Sir Geoffrey said that the former Registrar was essentially “in breach” of her legal obligation of confidentiality, under Section 13 of the ROIA, when she gave information on the register to the former Governor. It was the former governor who reportedly requested that information but Sir Geoffrey said the governor’s request to the Registrar was illegitimate.
He suggested that the Registrar should have instead sought advice from the Attorney General on how to approach the issue of delinquent members and have it resolved.
He said if the Registrar had submitted a report of their delinquency as she should have, then it would have triggered the oversight committee — run by HOA members — to convene within a period of 21 days.
Had she been given that advice, he said, it would have been judicially enforced for the members to comply with their obligations.
Another claim put forward by Sir Geoffrey was that there appeared to be no preparatory programme in place to educate and train legislators on the importance of an ROIA, and to achieve the cultural change necessary for the Act to be successful.
He argued that the UK had a duty to offer practical and real support to the BVI, including the presence of Commonwealth parliamentary officials whom he felt would have been able to help rectify the flawed legislation.
He said this would have helped to bring about a mindset of compliance on the HOA and the understanding of its need.
“This [House of] Assembly, this territory, this jurisdiction deserved better from the United Kingdom … Of course they (the BVI) are in need of advice and expertise. They have excellent advocates and lawyers but these are matters which this jurisdiction is unfamiliar with. And we (the UK) have a responsibility. That Act (the ROIA) was stillborn,” Sir Geoffrey argued.
According to Sir Geoffrey, the Register of Interests Act (ROIA) adopted a fundamentally flawed design to achieve its purpose, rendering the register – even if it were maintained perfectly and kept fully up to date – practically useless.
He argued that a register that was not a useful tool for democratic purposes, was not likely to be regarded as being a high priority; something he described as a matter of ‘human nature’.
Sir Geoffrey further said statutory obligations are ignored all over the world every day – from speed limits on the road to the submission of tax returns – even though this doesn’t excuse the behaviour.
Sir Geoffrey further pointed out that no member had even ever asked to see the register even though it could only be accessed through one of three methods — payment by an HOA member, a court order, or a criminal investigation. The Act was amended this year to allow for a COI to be given access to the register.

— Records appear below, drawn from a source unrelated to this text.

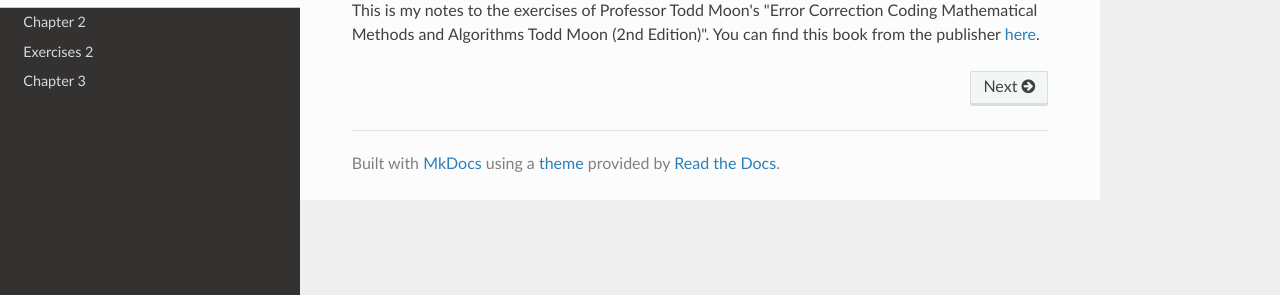
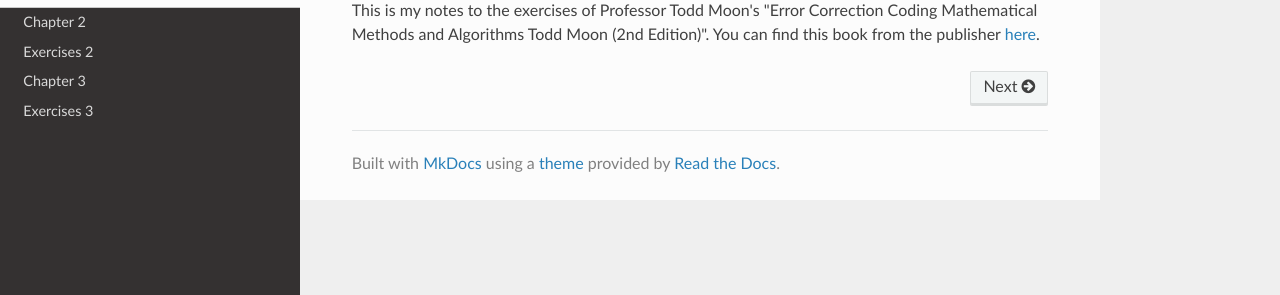
Before and after one commit to eroicaleo/moon-error-correction-coding, an MkDocs documentation site: the page built from docs/index.md, in a window 1280 px wide. Shown: the part 161-456 px from the top of the page. Built offline with MkDocs 1.6.1, drawn with Linux system fonts in a browser that asks for light colours; nearby versions of some CDN libraries.

Commit message:
updated mkdocs.yml for ex03

```diff
--- a/mkdocs.yml
+++ b/mkdocs.yml
@@ -6,6 +6,7 @@ nav:
   - Chapter 2: ch02.md
   - Exercises 2: ex02.md
   - Chapter 3: ch03.md
+  - Exercises 3: ex03.md
 
 # Order matters: config must run before the MathJax bundle.
 extra_javascript:
```
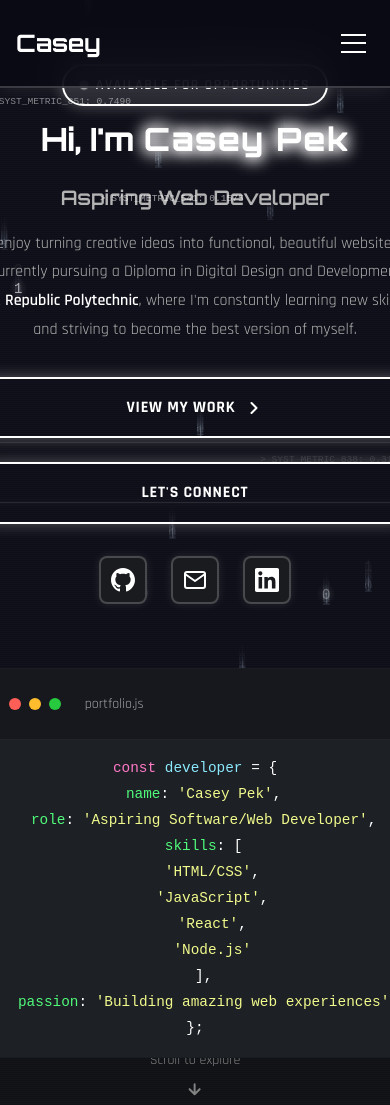
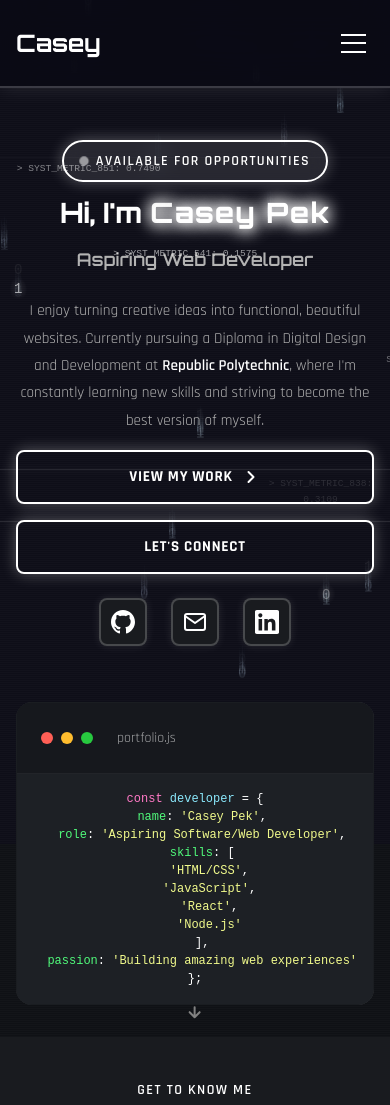
Before and after one commit to 24045990CaseyRP/Portfolio_Website, a website: page index.html in a window 390 px wide. Shown: the top 1105 px of the page. Drawn offline with nearby package versions, Linux system fonts and the light colour scheme.

Commit message:
updates to mobile view

```diff
--- a/styles.css
+++ b/styles.css
@@ -1205,11 +1205,11 @@ section {
         top: 80px;
         left: 0;
         right: 0;
-        background: rgba(255, 255, 255, 0.98);
+        background: rgba(10, 10, 20, 0.98);
         backdrop-filter: blur(20px);
         flex-direction: column;
         padding: var(--spacing-lg);
-        border-bottom: 1px solid rgba(0, 0, 0, 0.1);
+        border-bottom: 1px solid rgba(255, 255, 255, 0.1);
         transform: translateY(-100%);
         opacity: 0;
         transition: all var(--transition-base);
@@ -1254,30 +1254,52 @@ section {
 @media (max-width: 480px) {
     :root {
         --spacing-lg: 1rem;
-        --spacing-xl: 2rem;
-        --spacing-2xl: 3rem;
-        --spacing-3xl: 4rem;
+        --spacing-xl: 1.5rem;
+        --spacing-2xl: 2rem;
+        --spacing-3xl: 2.5rem;
+    }
+
+    .hero {
+        min-height: auto;
+        padding-top: 140px;
+        padding-bottom: var(--spacing-2xl);
     }
 
     .hero-title {
-        font-size: 2rem;
+        font-size: 1.75rem;
+        margin-bottom: var(--spacing-sm);
     }
 
     .hero-subtitle {
-        font-size: 1.25rem;
+        font-size: 1.1rem;
+        margin-bottom: var(--spacing-md);
     }
 
     .hero-description {
-        font-size: 1rem;
+        font-size: 0.95rem;
+        margin-bottom: var(--spacing-lg);
     }
 
     .hero-cta {
         flex-direction: column;
+        gap: var(--spacing-sm);
     }
 
     .btn {
         width: 100%;
         justify-content: center;
+        padding: 0.8rem 1.5rem;
+        font-size: 0.95rem;
+    }
+
+    .visual-card {
+        margin-top: var(--spacing-lg);
+    }
+
+    .window-content {
+        padding: var(--spacing-sm);
+        font-size: 0.75rem;
+        line-height: 1.5;
     }
 }
 
```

Since a register can only work or justify its existence if it were an effective democratic tool, and given the fact that the register was not kept up to date, Sir Geoffrey described the Act’s design as being “stillborn”.
“Somebody needs to be able to look at it and say, ‘but that person hasn’t declared [their interests]’,” he argued. “It needs to be able to be referred to by at least the members in debate if necessary.”

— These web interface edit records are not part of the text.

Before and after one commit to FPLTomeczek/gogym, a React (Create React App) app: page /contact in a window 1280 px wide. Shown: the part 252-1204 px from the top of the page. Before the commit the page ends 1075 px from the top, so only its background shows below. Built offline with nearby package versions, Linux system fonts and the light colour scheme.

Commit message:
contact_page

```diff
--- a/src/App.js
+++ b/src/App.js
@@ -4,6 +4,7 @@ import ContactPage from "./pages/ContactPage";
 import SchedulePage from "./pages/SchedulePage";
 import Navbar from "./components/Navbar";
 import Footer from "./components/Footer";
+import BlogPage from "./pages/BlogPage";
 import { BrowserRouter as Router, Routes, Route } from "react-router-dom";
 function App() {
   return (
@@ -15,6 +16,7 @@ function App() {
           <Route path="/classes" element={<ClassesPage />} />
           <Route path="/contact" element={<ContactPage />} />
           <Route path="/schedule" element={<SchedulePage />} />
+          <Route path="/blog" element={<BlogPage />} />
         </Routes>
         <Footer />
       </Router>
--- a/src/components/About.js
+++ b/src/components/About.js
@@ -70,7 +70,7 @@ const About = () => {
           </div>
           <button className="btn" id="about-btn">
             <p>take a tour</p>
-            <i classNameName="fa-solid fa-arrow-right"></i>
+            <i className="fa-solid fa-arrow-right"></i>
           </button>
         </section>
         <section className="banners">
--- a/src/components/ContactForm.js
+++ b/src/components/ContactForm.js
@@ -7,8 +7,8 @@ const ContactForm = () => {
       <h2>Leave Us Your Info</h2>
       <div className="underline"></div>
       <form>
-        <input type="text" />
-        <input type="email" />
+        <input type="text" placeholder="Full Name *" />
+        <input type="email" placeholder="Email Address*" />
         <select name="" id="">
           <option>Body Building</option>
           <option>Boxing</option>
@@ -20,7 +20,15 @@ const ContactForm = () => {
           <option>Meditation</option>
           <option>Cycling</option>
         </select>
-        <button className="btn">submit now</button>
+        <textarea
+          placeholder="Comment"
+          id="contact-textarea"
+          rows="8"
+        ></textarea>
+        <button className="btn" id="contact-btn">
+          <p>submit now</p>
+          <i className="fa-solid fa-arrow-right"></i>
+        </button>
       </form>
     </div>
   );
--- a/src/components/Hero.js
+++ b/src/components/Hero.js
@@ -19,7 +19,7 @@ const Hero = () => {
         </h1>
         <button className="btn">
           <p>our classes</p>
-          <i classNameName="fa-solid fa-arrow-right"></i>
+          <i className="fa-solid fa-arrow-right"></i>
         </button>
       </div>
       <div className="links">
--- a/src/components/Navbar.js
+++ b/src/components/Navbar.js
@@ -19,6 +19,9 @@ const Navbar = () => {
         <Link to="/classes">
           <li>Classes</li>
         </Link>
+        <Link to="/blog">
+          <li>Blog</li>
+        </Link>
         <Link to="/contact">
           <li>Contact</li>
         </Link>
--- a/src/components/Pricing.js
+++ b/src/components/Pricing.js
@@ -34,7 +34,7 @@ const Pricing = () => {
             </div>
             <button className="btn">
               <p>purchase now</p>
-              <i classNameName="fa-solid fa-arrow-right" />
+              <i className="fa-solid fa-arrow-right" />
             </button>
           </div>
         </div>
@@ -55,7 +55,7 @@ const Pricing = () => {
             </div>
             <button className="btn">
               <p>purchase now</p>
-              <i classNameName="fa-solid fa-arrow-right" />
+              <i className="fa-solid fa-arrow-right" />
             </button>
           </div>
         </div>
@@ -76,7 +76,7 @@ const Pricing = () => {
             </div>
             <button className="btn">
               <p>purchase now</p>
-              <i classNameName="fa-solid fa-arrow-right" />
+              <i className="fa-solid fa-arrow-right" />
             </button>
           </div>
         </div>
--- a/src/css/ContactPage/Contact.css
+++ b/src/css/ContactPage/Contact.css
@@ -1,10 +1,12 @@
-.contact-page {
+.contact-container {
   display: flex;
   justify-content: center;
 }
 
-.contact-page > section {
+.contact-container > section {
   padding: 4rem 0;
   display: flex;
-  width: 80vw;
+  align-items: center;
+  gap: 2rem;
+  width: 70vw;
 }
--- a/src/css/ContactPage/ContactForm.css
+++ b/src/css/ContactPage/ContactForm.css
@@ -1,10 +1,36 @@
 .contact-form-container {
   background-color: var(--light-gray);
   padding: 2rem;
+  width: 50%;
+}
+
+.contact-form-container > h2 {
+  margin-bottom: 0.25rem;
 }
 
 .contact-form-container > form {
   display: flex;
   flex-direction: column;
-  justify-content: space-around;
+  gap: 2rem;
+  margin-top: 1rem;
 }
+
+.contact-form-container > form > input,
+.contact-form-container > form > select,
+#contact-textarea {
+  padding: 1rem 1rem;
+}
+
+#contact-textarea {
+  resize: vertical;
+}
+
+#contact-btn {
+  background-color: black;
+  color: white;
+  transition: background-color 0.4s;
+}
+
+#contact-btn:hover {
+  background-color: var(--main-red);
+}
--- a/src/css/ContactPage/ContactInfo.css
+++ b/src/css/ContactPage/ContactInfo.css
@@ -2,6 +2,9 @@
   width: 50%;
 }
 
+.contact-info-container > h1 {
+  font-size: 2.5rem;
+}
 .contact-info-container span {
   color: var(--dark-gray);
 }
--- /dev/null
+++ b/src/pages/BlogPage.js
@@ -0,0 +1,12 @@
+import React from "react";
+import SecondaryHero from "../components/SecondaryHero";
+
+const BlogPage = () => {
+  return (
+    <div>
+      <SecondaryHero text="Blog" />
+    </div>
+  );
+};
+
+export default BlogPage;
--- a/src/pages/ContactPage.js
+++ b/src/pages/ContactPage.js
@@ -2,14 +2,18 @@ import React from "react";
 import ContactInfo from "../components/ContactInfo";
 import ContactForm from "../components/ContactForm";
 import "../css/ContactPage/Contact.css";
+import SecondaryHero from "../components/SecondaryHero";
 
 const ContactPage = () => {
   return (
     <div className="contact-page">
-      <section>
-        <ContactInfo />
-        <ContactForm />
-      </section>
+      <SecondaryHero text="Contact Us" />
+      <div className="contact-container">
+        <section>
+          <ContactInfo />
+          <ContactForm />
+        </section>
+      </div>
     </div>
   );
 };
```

Sir Geoffrey also argued that the UK endured a two-decade struggle to perfect its own Register of Interests Act established in 1975.
“For 20 years, that [UK] register was treated with disrespect and disdain in successive parliaments,” said Sir Geoffrey who further stated that the UK legislature didn’t regulate their register till 1995.
“Now if it took 20 years, for the United Kingdom parliament, for the mother of parliaments, to recognise and internalise the need for transparent registration of interests – not because those inside it were dishonourable – but because they found it hard to acclimatise themselves to the new need for transparency and for reassuring the public as to the central principle,” Sir Geoffrey argued.
He surmised that it was unsurprising that it had taken the BVI 13 years to come to terms thus far with its own struggles, even without any form of training, induction or resources invested into the necessary culture change.
The attorney repeatedly made it clear that his arguments are not intended be an excuse for the HOA’s delinquency over the years.